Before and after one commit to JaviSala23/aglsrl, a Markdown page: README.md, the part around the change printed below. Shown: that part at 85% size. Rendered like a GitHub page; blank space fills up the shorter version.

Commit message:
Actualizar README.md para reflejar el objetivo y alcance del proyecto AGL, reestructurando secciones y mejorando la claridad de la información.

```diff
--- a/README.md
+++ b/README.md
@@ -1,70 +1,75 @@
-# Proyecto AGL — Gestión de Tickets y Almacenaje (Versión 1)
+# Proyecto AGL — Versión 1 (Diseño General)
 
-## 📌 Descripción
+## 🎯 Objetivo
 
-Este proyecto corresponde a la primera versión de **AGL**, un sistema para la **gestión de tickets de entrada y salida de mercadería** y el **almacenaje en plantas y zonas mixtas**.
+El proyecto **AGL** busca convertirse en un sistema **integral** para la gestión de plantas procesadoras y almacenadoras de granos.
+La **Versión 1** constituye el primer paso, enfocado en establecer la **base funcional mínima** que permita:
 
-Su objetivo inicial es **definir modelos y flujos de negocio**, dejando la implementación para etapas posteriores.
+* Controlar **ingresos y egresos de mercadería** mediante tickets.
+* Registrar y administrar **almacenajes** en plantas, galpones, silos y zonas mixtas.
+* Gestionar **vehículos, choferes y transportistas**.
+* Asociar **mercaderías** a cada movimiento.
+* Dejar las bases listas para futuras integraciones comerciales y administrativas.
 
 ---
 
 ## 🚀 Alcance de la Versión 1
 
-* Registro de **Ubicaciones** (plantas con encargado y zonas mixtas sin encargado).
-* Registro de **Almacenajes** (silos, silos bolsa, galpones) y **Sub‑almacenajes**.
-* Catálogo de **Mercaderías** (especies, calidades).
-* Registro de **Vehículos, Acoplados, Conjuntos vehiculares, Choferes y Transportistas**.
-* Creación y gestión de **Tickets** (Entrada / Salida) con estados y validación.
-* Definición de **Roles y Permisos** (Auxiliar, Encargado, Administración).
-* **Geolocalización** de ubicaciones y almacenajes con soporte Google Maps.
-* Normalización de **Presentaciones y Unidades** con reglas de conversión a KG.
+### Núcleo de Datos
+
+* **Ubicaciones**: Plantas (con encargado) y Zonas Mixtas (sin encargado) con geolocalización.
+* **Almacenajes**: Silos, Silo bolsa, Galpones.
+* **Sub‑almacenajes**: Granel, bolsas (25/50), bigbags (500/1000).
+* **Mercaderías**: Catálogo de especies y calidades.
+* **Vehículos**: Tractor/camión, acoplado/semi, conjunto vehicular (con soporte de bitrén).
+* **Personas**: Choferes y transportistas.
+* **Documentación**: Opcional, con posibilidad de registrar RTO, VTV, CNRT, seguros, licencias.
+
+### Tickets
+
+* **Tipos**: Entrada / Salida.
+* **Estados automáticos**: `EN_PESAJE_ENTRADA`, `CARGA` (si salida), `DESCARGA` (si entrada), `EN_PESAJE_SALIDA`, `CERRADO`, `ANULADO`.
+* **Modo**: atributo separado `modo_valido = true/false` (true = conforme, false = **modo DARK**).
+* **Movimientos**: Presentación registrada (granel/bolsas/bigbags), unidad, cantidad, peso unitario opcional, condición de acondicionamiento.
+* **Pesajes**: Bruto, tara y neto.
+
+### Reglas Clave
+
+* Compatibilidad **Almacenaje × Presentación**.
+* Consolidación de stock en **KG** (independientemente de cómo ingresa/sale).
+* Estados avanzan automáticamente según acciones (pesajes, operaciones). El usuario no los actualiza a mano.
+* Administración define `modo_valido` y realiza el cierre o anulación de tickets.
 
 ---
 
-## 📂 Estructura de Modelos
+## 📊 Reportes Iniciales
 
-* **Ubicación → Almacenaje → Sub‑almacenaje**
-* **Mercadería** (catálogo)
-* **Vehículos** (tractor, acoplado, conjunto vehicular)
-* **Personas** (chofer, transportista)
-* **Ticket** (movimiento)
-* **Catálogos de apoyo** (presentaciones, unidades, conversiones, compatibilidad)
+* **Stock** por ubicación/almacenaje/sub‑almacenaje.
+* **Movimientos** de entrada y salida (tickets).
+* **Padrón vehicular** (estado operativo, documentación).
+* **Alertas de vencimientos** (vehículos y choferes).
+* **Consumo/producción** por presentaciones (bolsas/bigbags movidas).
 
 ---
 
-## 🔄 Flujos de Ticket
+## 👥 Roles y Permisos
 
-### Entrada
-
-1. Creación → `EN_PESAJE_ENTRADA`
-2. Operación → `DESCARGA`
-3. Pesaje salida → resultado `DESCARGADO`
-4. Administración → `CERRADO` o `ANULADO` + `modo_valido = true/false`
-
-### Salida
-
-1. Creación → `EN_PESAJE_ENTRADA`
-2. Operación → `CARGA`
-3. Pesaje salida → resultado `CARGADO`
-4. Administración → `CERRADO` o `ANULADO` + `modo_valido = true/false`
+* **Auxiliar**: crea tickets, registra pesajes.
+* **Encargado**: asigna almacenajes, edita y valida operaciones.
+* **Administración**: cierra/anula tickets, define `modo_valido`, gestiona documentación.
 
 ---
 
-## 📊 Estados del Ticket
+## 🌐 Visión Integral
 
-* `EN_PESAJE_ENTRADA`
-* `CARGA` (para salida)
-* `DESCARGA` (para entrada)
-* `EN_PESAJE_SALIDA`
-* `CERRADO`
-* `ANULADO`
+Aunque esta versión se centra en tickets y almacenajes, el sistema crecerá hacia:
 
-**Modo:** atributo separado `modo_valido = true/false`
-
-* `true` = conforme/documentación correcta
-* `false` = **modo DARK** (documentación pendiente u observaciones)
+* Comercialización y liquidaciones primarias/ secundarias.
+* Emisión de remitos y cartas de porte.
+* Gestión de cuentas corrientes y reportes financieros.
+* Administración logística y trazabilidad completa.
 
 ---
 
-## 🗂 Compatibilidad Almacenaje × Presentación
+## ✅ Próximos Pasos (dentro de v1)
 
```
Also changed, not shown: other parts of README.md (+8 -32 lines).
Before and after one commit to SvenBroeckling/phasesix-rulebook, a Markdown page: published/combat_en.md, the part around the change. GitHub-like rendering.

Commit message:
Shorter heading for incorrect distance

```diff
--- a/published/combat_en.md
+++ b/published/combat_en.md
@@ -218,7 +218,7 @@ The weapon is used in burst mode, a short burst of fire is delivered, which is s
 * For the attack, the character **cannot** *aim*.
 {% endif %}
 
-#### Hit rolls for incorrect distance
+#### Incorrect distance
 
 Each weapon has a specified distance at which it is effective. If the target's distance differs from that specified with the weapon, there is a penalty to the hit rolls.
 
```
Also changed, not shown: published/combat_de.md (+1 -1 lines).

□ □ □

Aim of the task =>
Among the entries above, some lines may hold the string "false". State how many, and give nothing but the number.

Answer to the problem =>
5